Figure 2: Percentage of time when low-frequency noise signals were observed in different directions from the Cape Leeuwin station in 2002 – 2007. It is obvious that the majority of sound signals arrive from Antarctica. Note also that the Sumatra fracture zone visible from Cape Leeuwin at about 340 ° has been permanently making noise since the Boxing Day earthquake.

Figure 3: (a) Signals from the same series of transient events recorded on the Antarctic sea noise logger (top) and at the Cape Leeuwin station (bottom). Waveforms (b) and spectrograms (c) of the first signal in the series of events at the logger (top) and Cape Leeuwin (bottom).

The main purpose of this research project is to investigate whether it is possible to detect and monitor significant changes in the disintegration rate of the Antarctic ice shelf due to global climate change by counting the occurrence frequency of ice breaking signals detected at remote underwater listening stations. The long-term variation of the number of ice events detected weekly at the Cape Leeuwin CTBT station during seven years of observation is shown in Figure 4 on the top panel. After filtering short-term fluctuations, it becomes evident that the rate of ice events contains a strong seasonal component, which is also demonstrated by the spectrum of this data series shown on the bottom panel. This result proves the capability of underwater acoustics to remotely monitor long-term variations of ice breaking intensity in Antarctica. On the other hand, seven years of observation have not revealed any significant climatic trend, which could probably be regarded as a good news.

Another important finding is that certain parts of the Eastern Antarctica ice shelf observed from Cape Leeuwin are much noisier than other parts, which is demonstrated in Figure 5 showing the total number of ice events detected at the CTBT station in all directions to the Eastern Antarctica coast. Some of the noisiest shelf areas are undoubtedly associated with the glaciers, which are known to be active sources of newly calved icebergs, such as the Dibble and Dalton Ice Tongues. On the other hand, the largest number of ice signals arrive from the continental shelf north of Law Dome, which is a very thick coastal glacier, located east of the Australian polar station Casey, and which does not stretch into the sea with an ice tongue. More research is needed including in-situ observation to explain the noisiness of this part of the Antarctic shelf.

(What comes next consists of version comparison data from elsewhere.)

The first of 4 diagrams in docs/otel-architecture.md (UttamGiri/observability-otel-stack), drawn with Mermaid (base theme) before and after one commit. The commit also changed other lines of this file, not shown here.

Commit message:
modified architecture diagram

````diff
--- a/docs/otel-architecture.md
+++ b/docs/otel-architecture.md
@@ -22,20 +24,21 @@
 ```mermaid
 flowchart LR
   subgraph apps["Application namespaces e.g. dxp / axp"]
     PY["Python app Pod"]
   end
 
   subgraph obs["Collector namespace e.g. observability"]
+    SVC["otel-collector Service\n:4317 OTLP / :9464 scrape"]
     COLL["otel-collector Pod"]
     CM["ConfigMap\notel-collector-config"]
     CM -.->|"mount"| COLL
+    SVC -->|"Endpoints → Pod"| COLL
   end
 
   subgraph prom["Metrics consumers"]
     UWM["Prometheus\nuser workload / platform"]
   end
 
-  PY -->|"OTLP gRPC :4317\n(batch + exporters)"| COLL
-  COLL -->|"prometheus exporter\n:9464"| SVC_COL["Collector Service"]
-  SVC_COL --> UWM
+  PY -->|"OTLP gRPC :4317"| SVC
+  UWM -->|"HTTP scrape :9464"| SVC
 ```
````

This research project is continuing, however, it is already possible to conclude that remote underwater acoustic observation is a useful and cost-effective approach to monitor ice cracking and breaking processes in Antarctica and is an efficient supplement to satellite remote sensing and in-situ observations aimed at climate change studies in Antarctica.

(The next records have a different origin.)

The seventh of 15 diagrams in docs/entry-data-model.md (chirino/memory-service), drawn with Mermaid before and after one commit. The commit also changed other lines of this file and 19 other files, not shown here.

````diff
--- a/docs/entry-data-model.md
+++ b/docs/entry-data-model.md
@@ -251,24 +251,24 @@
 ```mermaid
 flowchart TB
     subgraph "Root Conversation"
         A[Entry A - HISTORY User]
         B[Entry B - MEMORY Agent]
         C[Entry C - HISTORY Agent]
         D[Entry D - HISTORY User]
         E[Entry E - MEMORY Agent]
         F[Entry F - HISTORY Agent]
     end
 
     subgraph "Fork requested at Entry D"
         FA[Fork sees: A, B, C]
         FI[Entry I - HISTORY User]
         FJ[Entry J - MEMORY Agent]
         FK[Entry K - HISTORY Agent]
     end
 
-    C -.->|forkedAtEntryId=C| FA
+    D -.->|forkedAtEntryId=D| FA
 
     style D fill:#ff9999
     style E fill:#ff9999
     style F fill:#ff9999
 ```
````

Figure 4: (top panel) Temporal variations of the number of signals from Antarctic ice events detected weekly at the Cape Leeuwin underwater listening station shown before (blue line) and after (red line) de-noising by low-pass filtration; (bottom panel) Power spectrum of unfiltered variations demonstrating the presence of a strong seasonal cycle.

Figure 5: Histogram of the total number of ice events located from the Cape Leeuwin station in different directions to the Eastern Antarctica shelf in 2002-2007.